Groupe d’études et de recherche en analyse des décisions

How To (and How Not To) Manage Supplier's Process Improvement: Delegation, Incentives, or Audit

Mohammad Ebrahim Nikoofal

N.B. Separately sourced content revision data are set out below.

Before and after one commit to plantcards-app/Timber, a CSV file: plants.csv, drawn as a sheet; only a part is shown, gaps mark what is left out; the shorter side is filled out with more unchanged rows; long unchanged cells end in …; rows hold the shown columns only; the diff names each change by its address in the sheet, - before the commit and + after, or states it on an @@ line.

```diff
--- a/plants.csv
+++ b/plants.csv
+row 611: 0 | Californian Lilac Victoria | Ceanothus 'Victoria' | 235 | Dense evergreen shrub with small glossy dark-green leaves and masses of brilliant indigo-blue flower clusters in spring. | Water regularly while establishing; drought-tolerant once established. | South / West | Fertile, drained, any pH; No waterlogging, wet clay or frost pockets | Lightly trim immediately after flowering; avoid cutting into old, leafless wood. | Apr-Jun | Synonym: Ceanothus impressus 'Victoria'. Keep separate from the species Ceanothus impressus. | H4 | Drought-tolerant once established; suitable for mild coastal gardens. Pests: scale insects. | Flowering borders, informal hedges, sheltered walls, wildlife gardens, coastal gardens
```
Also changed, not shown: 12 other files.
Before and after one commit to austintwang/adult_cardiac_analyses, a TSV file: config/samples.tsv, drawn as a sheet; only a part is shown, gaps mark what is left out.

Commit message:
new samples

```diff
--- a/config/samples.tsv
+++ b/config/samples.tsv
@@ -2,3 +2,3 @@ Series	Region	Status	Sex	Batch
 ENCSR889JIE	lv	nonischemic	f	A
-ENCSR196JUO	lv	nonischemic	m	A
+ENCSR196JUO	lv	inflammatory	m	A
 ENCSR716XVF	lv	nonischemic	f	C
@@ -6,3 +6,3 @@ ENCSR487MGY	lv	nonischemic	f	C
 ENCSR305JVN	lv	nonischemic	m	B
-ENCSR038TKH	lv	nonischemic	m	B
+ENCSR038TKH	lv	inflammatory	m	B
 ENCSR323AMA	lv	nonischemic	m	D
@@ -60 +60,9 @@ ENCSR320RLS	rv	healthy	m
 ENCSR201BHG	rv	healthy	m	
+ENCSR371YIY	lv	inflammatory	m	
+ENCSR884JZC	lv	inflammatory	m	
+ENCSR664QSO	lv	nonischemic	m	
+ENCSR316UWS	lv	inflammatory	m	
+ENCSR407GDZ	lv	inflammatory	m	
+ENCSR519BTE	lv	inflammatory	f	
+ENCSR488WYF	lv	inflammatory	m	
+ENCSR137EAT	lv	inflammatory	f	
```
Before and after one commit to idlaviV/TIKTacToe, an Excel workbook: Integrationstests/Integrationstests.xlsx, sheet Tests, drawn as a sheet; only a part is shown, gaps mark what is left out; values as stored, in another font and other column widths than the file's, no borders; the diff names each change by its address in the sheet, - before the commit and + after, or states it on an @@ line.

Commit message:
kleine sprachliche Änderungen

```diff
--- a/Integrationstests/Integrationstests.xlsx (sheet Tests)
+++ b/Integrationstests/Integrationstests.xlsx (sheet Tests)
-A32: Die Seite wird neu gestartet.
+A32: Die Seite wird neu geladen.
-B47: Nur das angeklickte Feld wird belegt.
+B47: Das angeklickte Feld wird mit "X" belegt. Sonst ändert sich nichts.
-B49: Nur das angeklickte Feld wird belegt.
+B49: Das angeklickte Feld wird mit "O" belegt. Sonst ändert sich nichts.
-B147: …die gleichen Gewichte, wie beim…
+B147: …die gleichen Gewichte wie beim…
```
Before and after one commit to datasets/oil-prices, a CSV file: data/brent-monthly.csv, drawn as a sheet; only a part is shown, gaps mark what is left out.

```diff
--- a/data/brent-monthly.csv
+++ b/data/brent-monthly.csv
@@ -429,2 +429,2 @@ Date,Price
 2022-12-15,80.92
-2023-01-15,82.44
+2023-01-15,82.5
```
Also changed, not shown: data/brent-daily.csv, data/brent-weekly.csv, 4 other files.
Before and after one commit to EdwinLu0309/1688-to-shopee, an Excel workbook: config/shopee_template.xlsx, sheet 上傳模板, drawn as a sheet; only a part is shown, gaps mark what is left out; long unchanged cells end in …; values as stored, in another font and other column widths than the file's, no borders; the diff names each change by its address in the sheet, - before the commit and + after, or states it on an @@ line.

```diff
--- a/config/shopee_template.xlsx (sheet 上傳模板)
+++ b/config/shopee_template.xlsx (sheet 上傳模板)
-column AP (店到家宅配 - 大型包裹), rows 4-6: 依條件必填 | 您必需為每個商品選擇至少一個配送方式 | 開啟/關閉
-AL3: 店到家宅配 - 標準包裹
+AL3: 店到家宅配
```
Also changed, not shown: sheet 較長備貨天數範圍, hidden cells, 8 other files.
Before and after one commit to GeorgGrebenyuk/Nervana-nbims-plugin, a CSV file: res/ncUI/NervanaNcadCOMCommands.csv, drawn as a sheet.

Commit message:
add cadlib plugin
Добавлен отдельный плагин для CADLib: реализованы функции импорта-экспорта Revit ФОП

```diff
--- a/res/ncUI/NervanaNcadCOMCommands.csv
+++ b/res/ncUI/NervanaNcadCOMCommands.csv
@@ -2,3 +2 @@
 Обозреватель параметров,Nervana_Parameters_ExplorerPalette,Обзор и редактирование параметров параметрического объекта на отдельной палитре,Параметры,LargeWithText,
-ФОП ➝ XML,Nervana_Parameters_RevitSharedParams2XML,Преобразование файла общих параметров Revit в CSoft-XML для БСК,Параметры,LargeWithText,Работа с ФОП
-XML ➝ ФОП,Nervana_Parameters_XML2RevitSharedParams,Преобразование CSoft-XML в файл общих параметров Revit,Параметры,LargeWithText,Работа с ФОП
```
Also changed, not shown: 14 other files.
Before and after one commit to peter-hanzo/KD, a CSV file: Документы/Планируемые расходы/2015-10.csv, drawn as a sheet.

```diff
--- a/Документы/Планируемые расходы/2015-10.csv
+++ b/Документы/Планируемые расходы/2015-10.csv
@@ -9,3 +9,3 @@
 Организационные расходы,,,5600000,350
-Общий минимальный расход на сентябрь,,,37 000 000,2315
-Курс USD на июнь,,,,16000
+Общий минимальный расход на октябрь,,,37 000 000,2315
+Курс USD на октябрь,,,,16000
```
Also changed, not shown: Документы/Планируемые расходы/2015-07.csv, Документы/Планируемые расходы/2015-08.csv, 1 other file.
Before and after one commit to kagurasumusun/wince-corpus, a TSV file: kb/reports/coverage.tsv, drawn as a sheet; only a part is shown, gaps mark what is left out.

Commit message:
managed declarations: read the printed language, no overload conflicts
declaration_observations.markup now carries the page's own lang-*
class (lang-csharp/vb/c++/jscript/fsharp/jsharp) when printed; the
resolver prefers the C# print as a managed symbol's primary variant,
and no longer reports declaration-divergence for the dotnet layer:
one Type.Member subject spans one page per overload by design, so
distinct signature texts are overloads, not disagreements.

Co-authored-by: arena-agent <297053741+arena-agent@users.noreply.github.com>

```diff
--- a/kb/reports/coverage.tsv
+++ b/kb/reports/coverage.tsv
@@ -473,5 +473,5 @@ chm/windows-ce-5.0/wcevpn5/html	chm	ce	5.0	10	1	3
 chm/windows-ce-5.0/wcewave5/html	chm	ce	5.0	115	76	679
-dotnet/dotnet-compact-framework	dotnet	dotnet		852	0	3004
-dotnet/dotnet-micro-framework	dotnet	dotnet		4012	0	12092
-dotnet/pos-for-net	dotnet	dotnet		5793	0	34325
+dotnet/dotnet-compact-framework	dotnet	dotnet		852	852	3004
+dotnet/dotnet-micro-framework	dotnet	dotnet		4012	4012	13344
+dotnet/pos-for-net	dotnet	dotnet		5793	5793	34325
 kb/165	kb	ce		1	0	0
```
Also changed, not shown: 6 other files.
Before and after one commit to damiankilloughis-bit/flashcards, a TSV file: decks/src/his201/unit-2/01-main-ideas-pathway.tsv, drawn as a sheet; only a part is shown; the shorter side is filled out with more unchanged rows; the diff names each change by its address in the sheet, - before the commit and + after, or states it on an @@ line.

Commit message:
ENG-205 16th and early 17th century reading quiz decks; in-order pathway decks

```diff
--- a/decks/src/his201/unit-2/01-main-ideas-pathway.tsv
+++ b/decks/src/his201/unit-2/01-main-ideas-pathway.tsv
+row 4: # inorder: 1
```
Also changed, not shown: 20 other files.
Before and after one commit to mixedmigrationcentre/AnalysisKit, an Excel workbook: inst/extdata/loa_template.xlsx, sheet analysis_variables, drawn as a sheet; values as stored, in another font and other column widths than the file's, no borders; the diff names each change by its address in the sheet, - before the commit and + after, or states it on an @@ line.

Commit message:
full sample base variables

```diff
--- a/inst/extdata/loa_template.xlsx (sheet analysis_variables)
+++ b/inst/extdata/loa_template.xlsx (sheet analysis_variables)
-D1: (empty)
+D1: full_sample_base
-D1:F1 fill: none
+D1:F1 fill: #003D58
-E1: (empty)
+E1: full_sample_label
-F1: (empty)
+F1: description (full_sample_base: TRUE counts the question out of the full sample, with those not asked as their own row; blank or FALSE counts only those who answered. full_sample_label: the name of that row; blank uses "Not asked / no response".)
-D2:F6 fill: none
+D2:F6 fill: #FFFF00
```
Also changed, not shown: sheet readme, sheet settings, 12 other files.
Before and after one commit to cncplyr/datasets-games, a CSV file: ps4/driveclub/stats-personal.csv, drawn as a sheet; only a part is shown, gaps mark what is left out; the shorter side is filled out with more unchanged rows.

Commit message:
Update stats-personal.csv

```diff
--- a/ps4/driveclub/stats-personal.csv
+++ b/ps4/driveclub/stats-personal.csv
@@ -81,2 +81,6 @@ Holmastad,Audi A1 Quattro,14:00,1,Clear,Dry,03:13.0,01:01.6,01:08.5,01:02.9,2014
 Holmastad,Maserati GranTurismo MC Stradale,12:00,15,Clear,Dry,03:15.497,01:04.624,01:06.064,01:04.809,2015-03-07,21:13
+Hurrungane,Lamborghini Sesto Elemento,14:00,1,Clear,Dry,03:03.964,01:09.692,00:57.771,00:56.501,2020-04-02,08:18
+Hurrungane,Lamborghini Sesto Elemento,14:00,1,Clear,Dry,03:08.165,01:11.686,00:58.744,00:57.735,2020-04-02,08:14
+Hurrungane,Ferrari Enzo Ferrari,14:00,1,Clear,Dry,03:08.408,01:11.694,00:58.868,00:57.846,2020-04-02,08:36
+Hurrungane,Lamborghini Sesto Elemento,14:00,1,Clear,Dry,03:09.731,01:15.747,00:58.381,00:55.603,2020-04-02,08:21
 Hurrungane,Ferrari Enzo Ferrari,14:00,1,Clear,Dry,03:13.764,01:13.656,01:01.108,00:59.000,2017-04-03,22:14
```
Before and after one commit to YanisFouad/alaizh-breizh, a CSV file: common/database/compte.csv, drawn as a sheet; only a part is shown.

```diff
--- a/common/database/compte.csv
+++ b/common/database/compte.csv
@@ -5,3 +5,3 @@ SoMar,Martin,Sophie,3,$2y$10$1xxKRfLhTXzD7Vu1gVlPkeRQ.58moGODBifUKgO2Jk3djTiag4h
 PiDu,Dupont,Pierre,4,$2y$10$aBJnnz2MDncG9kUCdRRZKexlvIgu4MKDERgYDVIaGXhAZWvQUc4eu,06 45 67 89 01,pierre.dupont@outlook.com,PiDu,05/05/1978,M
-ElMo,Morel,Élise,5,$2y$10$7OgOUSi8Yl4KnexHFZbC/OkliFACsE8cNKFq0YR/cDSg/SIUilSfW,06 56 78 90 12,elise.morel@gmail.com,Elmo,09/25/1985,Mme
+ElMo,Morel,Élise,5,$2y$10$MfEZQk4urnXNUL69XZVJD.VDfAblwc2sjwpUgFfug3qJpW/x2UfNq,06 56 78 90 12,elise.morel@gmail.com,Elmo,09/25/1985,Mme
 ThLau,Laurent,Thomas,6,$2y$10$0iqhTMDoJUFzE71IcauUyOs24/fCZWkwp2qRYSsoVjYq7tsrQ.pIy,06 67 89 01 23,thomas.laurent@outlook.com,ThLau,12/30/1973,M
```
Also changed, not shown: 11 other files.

Besides many benefits of the outsourcing, the firms are still concerned about the lack of the critical information regarding both the risk levels and actions of their suppliers that are just a few links away. In this paper, we study different contractual mechanisms to deal with such suppliers. More specifically, we consider a dyadic supply chain in which a manufacturer procures from a supplier whose production quantity is subject to disruption risk. The extent of disruption risk is private information for the supplier. Furthermore, to reduce the disruption risk, the supplier can exert a costly process improvement effort that is also unobserved by the manufacturer. Using this setting, we investigate whether the manufacturer should try to influence the supplier's process improvement effort or simply delegate the decision to the supplier. To address this question, we design three different contracts between manufacturer and supplier: Delegated-Effort Contract (DC); Induced-Effort Contract (IC); and, Audited Effort Contract (AC). By offering DC, the manufacturer delegates the process improvement decision to the supplier himself. However, since there is a mismatch between how much manufacturer and supplier benefit from an improvement effort, DC does not always coordinate the supply chain. The manufacturer can rectify this inefficiency either by giving right incentives to the supplier through performance contract (offering IC), or by paying additional cost to audit the supplier's process improvement effort (offering AC). Our results show that the manufacturer can never be better off by offering IC because of high informational rent that the more reliable supplier earns due to manufacturer's inability to observe supplier's actions and the true state of his disruption risks. The manufacturer then trades off inefficiencies caused by delegation against the cost of audit to decide whether to delegate the improvement effort to the supplier or to audit him. Interestingly, we find that, under certain conditions, all the supply chain parties can be better off when the manufacturer audits the supplier.